### What to do:
From the entries below, tally the lines with "cursor" in them and reply with that figure only.

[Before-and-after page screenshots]
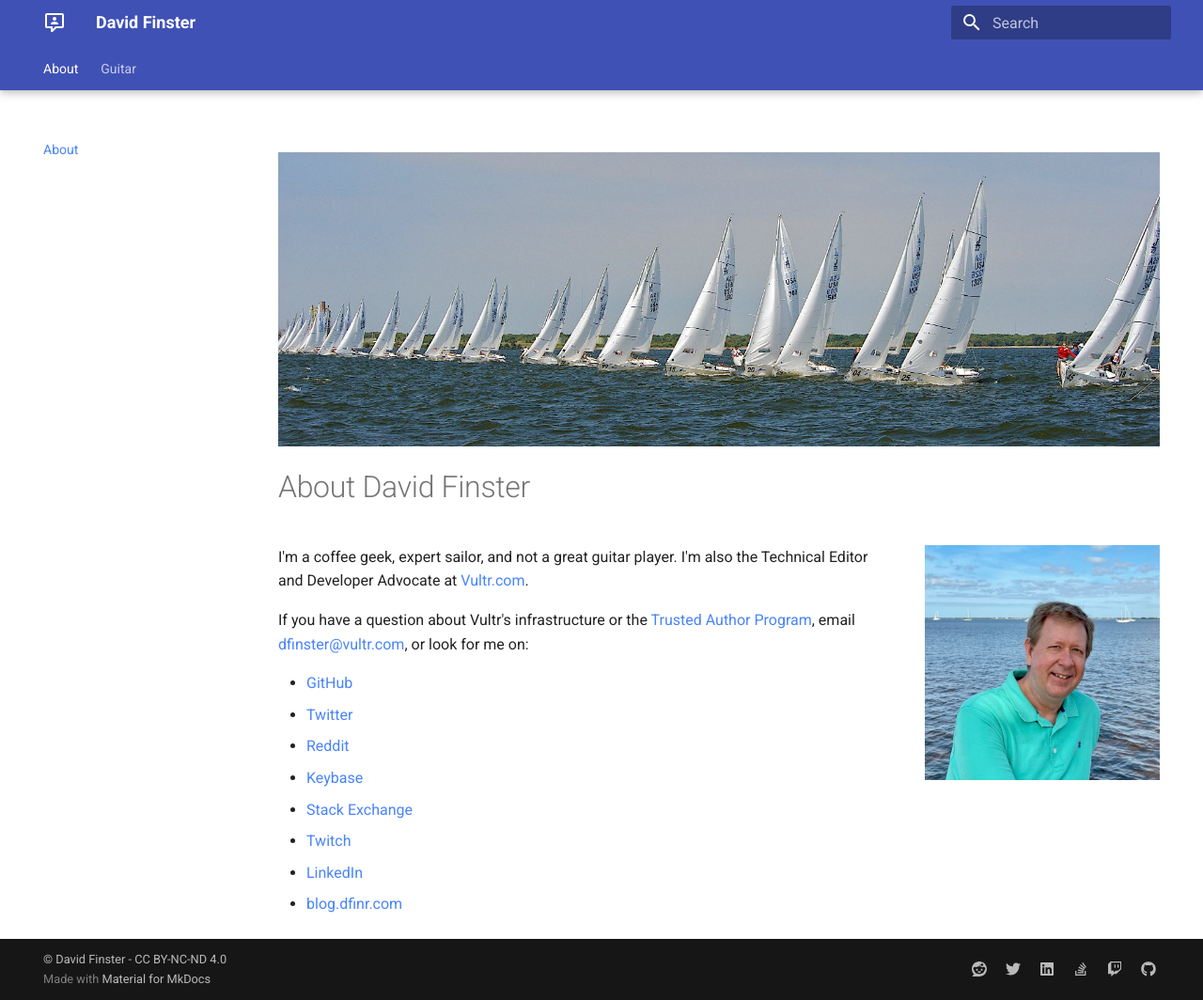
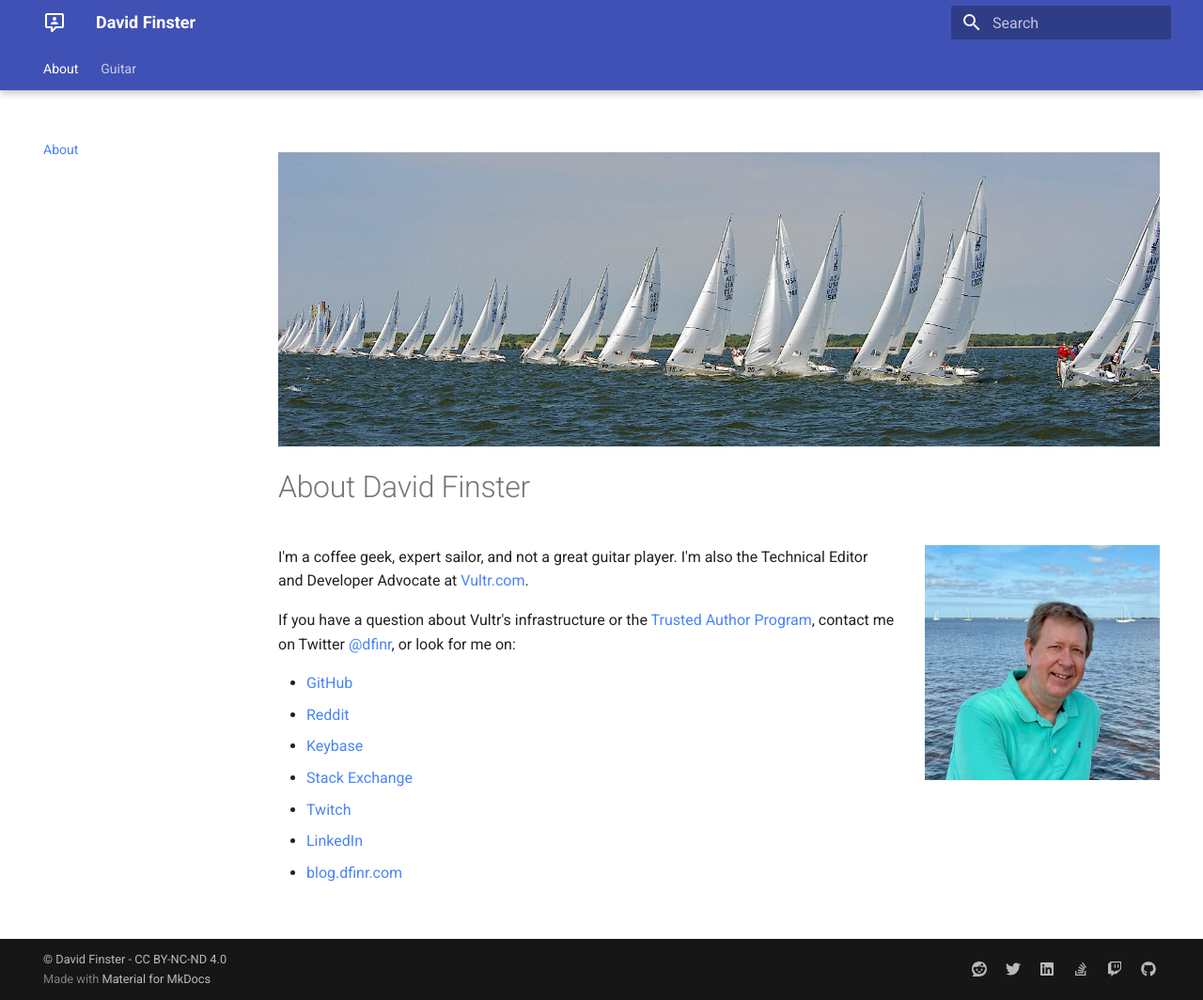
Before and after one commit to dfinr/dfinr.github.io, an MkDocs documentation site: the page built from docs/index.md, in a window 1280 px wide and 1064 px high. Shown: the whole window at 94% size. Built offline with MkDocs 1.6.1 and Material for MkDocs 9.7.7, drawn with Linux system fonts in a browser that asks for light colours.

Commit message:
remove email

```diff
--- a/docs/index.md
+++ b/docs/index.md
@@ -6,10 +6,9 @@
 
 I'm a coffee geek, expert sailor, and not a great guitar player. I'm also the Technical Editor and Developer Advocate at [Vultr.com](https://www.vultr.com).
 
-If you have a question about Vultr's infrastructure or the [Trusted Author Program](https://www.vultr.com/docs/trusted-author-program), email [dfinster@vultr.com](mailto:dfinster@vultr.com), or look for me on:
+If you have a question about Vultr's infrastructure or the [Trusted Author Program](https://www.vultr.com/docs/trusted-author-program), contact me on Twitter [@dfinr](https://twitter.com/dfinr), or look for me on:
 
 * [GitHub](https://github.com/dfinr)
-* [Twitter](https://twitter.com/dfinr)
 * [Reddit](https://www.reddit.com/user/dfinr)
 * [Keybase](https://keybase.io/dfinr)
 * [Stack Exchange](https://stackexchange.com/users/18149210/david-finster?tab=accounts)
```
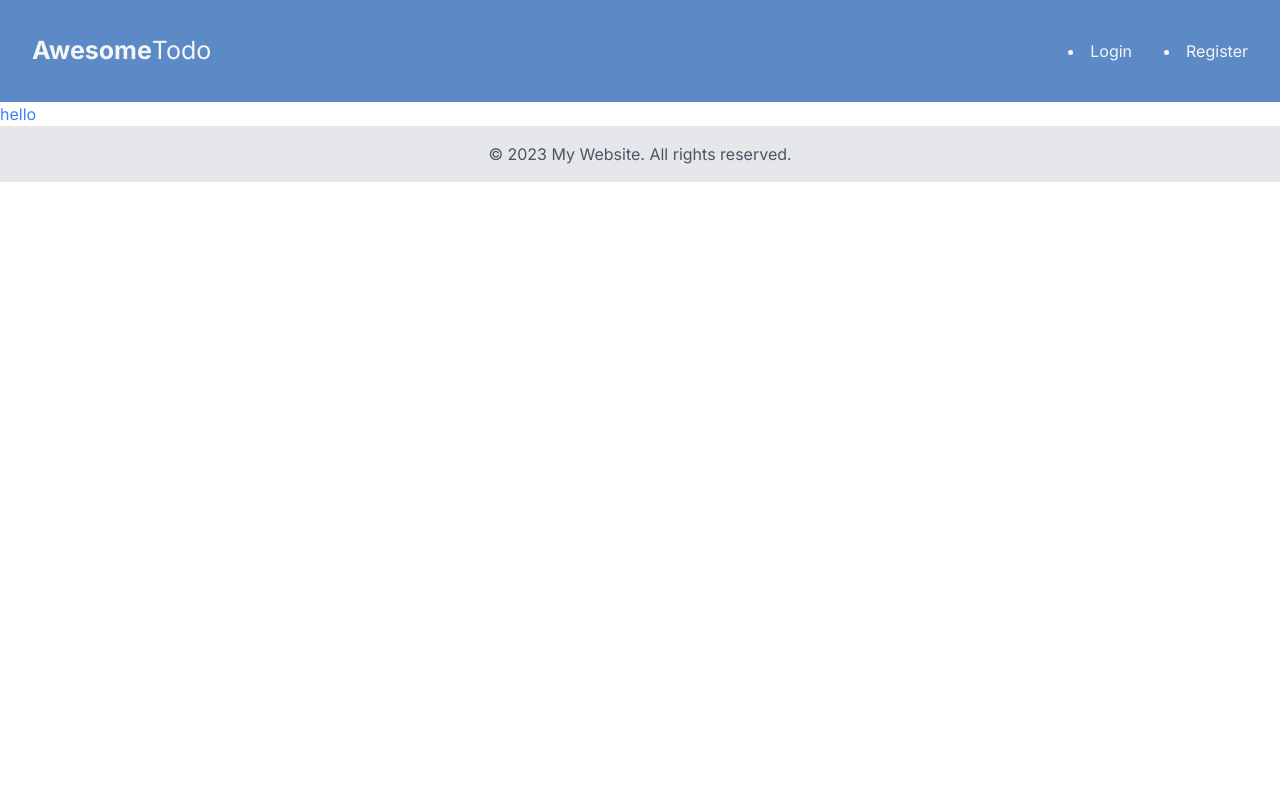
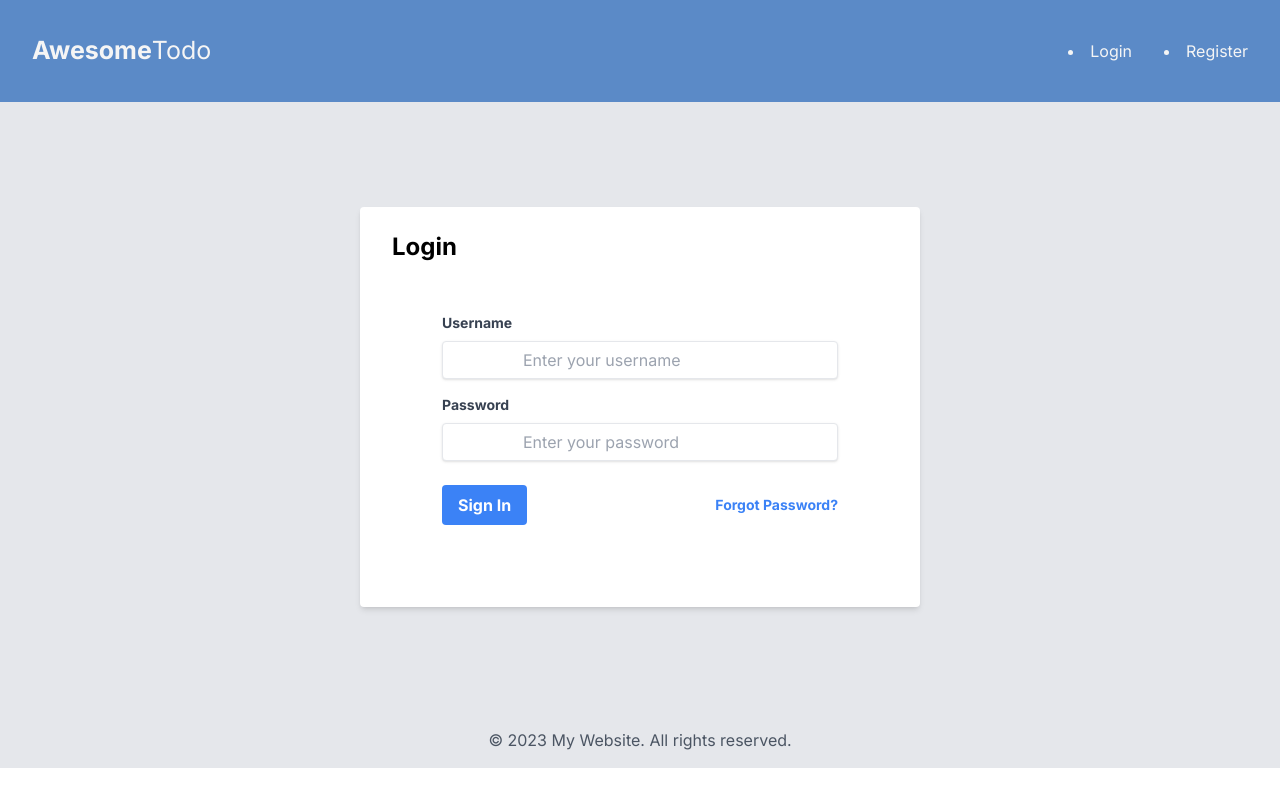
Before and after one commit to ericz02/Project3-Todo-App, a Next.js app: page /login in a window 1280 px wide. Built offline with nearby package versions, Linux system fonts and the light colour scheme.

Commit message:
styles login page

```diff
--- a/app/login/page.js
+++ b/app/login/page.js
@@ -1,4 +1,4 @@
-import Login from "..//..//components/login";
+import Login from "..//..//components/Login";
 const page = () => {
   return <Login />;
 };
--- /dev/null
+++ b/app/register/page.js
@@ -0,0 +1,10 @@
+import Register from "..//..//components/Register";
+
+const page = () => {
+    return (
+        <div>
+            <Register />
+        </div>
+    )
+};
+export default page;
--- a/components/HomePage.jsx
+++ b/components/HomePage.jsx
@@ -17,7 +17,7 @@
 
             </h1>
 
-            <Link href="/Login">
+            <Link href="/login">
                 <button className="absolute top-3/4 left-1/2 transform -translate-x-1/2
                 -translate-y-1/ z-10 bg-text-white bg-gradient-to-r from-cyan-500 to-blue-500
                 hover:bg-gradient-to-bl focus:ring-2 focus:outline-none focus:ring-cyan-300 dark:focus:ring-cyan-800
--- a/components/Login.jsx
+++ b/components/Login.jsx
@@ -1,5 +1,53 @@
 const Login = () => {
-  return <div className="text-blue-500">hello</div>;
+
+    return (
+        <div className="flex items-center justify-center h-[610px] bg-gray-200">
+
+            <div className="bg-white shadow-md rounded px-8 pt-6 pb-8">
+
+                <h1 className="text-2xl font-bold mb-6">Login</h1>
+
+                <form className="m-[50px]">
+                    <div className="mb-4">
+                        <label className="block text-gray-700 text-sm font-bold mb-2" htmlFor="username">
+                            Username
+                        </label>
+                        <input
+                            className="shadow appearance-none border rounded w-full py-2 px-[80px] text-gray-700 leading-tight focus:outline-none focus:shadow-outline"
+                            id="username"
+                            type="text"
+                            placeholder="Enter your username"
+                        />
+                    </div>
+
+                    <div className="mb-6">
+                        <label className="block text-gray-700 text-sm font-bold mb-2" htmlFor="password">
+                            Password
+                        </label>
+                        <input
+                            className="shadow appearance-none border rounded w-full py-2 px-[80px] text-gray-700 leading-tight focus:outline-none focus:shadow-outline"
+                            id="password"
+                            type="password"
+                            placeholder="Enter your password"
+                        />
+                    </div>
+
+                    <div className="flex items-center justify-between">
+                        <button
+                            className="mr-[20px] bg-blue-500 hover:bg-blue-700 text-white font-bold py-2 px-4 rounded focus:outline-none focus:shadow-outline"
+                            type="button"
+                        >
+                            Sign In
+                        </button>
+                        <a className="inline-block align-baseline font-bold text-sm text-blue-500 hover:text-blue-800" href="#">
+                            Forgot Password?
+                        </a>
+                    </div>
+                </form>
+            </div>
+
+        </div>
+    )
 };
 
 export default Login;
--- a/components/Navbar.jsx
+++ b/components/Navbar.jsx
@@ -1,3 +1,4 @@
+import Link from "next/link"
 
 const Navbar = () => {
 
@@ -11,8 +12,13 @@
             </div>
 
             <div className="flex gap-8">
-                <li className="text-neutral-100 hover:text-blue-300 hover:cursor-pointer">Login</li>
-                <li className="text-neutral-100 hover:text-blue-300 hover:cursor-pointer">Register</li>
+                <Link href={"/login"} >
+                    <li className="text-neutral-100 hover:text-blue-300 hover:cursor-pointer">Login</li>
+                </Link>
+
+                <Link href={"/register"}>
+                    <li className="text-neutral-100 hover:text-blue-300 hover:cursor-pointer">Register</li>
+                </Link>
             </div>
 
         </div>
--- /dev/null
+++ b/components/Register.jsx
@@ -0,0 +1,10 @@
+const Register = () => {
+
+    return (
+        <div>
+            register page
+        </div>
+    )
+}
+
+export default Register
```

### Response to the exercise:
4